Collection entries
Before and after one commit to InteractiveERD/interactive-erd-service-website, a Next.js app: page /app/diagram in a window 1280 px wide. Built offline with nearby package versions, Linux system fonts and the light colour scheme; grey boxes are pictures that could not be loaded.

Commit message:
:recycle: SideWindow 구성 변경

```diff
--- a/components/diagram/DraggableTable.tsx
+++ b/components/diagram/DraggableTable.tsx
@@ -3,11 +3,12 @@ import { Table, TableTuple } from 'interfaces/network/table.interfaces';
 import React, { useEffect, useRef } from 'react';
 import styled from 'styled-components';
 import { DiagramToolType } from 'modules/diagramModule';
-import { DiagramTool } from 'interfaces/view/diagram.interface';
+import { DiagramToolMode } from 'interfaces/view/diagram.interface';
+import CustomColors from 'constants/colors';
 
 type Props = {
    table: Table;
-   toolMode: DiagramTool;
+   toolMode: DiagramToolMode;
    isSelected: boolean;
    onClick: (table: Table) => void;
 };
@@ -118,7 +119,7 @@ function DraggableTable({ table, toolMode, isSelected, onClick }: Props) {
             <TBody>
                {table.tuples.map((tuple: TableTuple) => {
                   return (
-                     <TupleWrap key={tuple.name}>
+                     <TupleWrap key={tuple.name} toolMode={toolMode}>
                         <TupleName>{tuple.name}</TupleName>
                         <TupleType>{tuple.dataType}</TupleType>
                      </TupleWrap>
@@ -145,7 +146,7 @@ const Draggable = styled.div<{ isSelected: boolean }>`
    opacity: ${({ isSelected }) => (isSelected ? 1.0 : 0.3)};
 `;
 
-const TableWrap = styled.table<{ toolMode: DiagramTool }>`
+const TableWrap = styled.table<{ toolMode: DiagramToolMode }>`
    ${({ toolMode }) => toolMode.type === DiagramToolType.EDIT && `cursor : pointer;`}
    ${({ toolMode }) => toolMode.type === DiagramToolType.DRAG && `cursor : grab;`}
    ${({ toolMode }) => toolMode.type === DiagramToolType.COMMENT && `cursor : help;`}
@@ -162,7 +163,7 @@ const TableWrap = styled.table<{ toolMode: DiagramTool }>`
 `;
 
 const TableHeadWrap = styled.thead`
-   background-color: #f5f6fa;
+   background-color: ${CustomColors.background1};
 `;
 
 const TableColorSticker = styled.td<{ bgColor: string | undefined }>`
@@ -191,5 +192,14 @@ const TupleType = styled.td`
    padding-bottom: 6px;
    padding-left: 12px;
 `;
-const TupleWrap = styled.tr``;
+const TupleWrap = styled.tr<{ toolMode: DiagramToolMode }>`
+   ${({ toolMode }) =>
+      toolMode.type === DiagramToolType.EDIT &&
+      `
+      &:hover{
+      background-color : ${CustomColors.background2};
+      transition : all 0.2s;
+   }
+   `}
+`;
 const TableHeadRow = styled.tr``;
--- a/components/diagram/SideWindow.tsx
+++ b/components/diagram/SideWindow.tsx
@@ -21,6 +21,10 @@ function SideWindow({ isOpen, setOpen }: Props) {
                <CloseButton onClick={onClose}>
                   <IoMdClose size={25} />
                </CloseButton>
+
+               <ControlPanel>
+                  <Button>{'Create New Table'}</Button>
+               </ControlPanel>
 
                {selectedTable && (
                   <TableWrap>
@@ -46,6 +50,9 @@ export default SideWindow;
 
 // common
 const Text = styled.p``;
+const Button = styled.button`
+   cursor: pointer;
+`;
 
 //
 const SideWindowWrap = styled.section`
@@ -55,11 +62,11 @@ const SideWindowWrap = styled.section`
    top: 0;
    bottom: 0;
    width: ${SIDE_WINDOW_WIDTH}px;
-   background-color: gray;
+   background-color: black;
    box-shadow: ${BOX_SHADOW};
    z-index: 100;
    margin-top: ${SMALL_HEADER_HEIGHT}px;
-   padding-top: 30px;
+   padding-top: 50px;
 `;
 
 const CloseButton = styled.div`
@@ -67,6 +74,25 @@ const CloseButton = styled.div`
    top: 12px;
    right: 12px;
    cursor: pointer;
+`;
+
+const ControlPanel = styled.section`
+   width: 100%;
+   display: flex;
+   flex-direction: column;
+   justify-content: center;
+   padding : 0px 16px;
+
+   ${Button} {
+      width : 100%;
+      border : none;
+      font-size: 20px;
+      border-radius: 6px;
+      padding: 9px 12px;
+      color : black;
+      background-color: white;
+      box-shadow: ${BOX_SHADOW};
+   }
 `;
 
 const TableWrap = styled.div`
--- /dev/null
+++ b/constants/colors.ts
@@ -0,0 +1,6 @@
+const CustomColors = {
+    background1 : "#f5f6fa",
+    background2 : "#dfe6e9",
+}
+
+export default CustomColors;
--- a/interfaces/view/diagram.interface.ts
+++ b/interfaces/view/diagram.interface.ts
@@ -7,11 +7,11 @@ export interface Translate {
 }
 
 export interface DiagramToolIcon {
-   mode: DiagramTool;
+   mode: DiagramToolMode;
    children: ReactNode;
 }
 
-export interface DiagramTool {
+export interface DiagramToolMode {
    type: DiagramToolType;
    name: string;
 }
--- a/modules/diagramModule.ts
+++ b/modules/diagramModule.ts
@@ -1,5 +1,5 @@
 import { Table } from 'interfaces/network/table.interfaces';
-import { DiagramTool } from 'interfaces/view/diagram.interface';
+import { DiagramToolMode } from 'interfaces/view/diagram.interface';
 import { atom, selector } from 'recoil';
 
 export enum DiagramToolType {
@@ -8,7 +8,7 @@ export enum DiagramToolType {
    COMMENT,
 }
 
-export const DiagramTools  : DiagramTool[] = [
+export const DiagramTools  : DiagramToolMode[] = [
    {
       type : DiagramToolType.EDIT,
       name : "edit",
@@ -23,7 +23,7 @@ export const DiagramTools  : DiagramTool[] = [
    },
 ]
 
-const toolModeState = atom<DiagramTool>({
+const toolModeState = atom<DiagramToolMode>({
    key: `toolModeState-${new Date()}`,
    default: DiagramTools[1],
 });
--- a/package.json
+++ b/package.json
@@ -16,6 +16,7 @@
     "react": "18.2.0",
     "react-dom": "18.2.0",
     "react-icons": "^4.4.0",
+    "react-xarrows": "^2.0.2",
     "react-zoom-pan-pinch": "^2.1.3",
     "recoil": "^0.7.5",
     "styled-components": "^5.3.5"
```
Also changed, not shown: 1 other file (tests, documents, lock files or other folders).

| Problem to solve |
Return every line from the records above that holds the word "DiagramTools".

| Solved problem |
-export const DiagramTools  : DiagramTool[] = [
+export const DiagramTools  : DiagramToolMode[] = [
@@ -23,7 +23,7 @@ export const DiagramTools  : DiagramTool[] = [
    default: DiagramTools[1],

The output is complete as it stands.